Description/subject: Naypyidaw—the “Abode of Kings”—is Than Shwe’s monument to his own rule... "I am not an astrologer, but I will venture one prediction about the year ahead: that the regime in Burma will hold its election as planned and formally introduce what it calls a “discipline-flourishing democracy.” So far, however, the junta leaders remain tight-lipped about the how and when of the election. At this stage, the best anyone can offer is an educated guess. But come what may, the election will happen—be sure of it. Why am I so certain of this, when others have suggested that the junta will probably try to find some pretext to put the vote off indefinitely? Because the clearest evidence of the junta’s intentions can be found in Naypyidaw, where construction of new parliamentary buildings is proceeding apace. This news is not entirely reassuring, however. According to a recent Reuters report, much work remains to be done on the new legislature, “from unfinished roads to painting many of the parliamentary complex’s 31 buildings, with pagoda-style roofs sheathed in scaffolding.” But others who have been to the junta’s capital say that they are amazed at how much progress has been made since last March, when only the main building of the Hluttaw, or Parliament, had been completed. In recent months, the regime has ordered army engineers and construction workers to work even faster to meet their deadline—whenever that might be. While some people are preoccupied with the question of when the buildings will be finished, I am more intrigued by the number being built—31. In Buddhism, this number has a special significance. According to Buddhist cosmology, 31 is the number of planes of existence into which we can be reborn. Humans belong to the fifth plane, above other beings such as animals and hungry ghosts, but below the devas—the god-like beings who exist in the realms of form and formlessness. The important thing to remember about the 31 planes of existence is that they are all subject to suffering. By following the Buddha’s teachings, however, one can escape the rounds of rebirth and attain a state that is completely beyond suffering, known as Nirvana..."
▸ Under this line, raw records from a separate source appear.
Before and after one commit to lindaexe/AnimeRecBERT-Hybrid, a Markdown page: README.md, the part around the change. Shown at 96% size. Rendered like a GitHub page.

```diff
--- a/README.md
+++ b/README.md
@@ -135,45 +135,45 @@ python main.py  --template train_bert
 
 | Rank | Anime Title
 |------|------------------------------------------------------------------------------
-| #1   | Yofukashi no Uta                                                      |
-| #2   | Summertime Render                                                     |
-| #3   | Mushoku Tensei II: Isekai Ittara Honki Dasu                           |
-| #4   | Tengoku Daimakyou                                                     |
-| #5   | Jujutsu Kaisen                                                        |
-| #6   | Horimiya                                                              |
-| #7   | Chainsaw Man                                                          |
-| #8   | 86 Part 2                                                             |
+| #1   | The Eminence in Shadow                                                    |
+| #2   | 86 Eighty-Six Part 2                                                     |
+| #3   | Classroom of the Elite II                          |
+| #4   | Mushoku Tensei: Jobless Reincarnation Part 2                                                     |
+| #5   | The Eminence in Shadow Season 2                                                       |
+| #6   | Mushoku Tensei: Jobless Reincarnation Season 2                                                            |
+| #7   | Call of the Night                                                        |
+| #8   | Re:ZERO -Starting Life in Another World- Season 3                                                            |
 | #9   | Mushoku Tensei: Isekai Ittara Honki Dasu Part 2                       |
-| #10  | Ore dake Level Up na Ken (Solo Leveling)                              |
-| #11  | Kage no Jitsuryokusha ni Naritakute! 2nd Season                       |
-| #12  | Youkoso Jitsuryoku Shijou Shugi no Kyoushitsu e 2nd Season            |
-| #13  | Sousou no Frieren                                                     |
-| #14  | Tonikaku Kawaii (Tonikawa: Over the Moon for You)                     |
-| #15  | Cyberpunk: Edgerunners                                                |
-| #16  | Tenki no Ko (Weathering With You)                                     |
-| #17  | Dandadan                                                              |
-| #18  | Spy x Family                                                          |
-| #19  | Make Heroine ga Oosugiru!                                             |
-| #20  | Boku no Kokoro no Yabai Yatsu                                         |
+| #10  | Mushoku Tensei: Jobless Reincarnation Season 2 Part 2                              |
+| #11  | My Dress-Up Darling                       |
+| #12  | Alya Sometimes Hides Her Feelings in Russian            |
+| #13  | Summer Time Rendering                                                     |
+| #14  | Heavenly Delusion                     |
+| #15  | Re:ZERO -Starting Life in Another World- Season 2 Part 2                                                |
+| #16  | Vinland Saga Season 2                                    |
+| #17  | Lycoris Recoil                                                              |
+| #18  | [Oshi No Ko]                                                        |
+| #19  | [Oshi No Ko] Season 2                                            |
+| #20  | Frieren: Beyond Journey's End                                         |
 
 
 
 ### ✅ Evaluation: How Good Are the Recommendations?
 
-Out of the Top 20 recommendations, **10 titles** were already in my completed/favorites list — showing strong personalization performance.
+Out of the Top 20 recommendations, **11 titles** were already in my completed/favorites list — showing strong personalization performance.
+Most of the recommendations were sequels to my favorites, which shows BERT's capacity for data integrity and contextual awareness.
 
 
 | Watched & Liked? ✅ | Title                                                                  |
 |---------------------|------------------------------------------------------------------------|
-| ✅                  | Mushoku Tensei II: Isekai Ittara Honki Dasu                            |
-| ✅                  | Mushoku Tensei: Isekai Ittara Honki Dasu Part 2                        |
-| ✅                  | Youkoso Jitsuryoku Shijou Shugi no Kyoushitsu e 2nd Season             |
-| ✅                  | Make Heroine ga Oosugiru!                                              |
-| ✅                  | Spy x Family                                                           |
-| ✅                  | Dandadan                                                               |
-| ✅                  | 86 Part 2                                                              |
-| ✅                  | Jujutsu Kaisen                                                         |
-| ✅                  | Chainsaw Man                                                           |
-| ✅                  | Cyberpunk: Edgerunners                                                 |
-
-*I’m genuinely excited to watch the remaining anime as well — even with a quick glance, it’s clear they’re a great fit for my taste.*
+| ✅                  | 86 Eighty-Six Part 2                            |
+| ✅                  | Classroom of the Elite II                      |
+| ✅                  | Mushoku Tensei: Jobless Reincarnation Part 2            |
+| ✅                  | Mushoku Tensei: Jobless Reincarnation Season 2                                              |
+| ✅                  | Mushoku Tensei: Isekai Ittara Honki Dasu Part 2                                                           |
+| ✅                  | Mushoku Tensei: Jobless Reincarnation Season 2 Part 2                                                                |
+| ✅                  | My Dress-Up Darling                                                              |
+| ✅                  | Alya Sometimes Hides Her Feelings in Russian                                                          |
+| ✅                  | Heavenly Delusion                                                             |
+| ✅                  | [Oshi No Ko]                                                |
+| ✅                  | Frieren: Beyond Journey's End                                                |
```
Author/creator: Aung Zaw
Language: English
Source/publisher: "The Irrawaddy" Vol. 18, No. 2
Format/size: html
Date of entry/update: 28 February 2010